A new database management system (DBMS) designed for web applications and cloud computing could be the start of a new direction in DBMS development and, indeed, in software as a whole.
Drizzle - unveiled recently at the O'Reilly Open Source Convention (OSCON) by MySQL director of architecture Brian Aker - is described as a "slimmed down version of MySQL" and defined as much by what it doesn't do as by what it does.
It will have no unnecessary features, won't support Windows or be compatible with MySQL, and neither will it be "SQL relational compliant". The decision to fly in the face of convention could be either bold - or stupid.
Aker: features optional
Aker blogged that Drizzle is the result of discussions with a number of MySQL-interested parties on issues such as feature bloat and performance. The starting point is the creation of a micro-kernel which strips out many features, which are traditionally considered essential in a modern DBMS.
Specifically, Drizzle does not have stored procedures, views, triggers, query cache and prepared statements. Field-data types have been simplified and Aker also noted that SHOW command could be migrated to client environments. Aker argues that, if any of these facilities are needed, they can be provided externally through interfaces and libraries.
"We have taken to a very micro-kernel design where code is being removed from the center and pushed out to the edges via interfaces. We are taking a Linux/Apache tightly coupled design for modules," Aker wrote.
The main reason for stripping down Drizzle to the bare minimum is so it can deliver high performance in an environment defined by web applications based on "cloud" components and multi-core architectures. Currently, the performance goal has yet to be realized because - as noted by Aker on the Drizzle FAQ: "I certainly do not believe the code is production quality. Right now we are defaulting many configure operations to generate debugging code for us so our binaries are not optimal. "
While it is not an official project, it is sanctioned by Sun and some development is being carried out by MySQL employees. Aker described the open collaboration approach - involving both internal and external developers - as "organic open source'".
He expects this will lead to a rapid development cycle with regular releases. It also means that those frustrated with slow progress in development of MySQL will be able to get their hands on features quickly. As MySQL originator Michael "Monty" Widenius blogged Drizzle will have the latest versions of add-ons such as the InnoDB plug in.
The open development model has also helped to define the development technology and tools used to build Drizzle. The code is licensed under the GNU GPLv2 and Aker insists that development should be based on a GNU tool chain. The core development is based on C99 and Posix.
As a result of adopting a GNU tool chain, Drizzle will only be available for Posix based operating systems. Currently these include Linux (Fedora), Solaris Express and Mac OS X.
Greatest thing since data slices?
This means that there are no plans to support Windows. Aker defended the decision with the assertion that Microsoft is irrelevant to the future of software development and went on to compare it to Sony as a "non-innovator".
Drizzle moves into what is currently the most exciting space for DBMS development - large-scale databases that break with the established SQL relational model. If it is successful it could stack up against products such as Amazon's SimpleDB and Google's BigTable.

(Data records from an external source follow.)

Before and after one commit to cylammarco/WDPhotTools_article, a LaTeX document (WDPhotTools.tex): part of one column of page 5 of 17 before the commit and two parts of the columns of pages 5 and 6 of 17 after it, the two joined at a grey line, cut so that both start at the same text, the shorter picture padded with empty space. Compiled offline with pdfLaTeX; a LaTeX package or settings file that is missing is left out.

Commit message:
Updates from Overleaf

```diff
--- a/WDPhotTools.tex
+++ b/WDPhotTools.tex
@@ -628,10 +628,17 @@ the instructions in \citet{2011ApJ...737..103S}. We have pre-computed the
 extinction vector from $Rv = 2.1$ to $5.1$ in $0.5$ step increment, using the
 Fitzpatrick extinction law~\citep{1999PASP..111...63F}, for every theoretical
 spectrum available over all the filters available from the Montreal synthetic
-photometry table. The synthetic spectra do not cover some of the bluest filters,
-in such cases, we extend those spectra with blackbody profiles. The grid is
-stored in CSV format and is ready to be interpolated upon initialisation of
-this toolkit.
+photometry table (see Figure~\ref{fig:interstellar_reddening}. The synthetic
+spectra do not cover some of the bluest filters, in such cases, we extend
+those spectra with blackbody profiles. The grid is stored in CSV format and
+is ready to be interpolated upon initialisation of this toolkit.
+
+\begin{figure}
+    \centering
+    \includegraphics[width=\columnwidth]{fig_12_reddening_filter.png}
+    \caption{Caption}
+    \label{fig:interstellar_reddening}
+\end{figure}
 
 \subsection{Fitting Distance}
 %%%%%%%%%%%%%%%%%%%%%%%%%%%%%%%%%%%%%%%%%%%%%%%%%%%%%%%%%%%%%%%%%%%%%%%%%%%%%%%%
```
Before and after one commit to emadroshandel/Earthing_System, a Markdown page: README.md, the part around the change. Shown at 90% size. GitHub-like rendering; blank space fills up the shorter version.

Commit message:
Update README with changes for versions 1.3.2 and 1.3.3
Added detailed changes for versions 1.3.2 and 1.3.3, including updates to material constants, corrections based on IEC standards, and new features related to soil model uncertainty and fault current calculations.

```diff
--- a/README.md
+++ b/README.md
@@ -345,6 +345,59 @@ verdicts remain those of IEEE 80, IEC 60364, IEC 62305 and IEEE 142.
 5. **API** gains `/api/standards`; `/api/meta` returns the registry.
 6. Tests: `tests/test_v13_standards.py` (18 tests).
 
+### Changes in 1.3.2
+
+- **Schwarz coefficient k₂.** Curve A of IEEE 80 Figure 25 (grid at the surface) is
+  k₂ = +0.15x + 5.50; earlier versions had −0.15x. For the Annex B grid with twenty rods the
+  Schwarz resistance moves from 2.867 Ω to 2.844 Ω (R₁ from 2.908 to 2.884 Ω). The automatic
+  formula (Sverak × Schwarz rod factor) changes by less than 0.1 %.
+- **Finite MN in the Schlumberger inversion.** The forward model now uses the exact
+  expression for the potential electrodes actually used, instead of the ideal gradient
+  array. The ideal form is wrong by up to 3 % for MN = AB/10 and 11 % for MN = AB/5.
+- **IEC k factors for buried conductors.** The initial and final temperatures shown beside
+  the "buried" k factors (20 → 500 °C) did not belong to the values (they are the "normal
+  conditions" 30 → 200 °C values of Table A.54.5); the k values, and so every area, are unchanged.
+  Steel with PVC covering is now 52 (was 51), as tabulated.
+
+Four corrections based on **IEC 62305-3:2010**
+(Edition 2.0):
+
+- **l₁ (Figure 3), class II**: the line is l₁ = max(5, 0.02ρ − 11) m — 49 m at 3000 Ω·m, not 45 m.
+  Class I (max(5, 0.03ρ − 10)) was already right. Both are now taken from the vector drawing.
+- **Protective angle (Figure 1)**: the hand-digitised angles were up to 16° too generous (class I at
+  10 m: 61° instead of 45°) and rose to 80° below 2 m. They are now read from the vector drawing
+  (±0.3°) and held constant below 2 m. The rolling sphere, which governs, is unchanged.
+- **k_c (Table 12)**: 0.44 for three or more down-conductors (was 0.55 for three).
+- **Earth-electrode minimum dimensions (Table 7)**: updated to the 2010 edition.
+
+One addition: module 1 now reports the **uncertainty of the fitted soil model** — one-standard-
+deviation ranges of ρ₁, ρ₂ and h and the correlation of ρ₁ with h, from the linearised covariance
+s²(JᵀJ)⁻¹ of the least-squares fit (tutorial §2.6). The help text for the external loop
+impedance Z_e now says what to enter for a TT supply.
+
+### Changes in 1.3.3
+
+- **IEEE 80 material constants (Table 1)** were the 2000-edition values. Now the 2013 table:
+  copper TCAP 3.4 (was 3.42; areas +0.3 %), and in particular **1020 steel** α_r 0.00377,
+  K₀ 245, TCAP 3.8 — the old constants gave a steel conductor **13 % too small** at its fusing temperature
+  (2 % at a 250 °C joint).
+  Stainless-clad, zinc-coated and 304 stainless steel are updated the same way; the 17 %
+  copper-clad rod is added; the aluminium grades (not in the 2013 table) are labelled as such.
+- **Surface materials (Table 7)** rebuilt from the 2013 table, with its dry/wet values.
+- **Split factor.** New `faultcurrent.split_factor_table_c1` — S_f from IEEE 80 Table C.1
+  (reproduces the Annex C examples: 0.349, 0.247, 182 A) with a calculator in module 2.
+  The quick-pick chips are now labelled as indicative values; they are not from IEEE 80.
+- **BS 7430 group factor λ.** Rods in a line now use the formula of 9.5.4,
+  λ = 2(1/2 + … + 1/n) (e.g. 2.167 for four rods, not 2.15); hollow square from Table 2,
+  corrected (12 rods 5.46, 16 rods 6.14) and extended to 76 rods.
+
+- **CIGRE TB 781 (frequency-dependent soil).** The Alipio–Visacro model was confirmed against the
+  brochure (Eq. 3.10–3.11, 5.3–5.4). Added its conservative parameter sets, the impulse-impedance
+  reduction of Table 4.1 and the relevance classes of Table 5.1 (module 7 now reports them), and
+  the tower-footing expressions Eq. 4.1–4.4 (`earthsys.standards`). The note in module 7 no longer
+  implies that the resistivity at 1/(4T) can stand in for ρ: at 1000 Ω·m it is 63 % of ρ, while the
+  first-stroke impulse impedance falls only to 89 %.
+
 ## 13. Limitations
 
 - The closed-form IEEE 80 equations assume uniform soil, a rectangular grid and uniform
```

The big question, though, is whether moving away from the dominant DBMS model - not to mention eschewing support for Windows - will make or break Drizzle. If it works, Drizzle will certainly mean a sea change in DBMS development and could well become a model for a different approach to building software based on a minimalist model. If it doesn't, Drizzle will live up to its namesake by becoming something of passing and inconsequential interest.®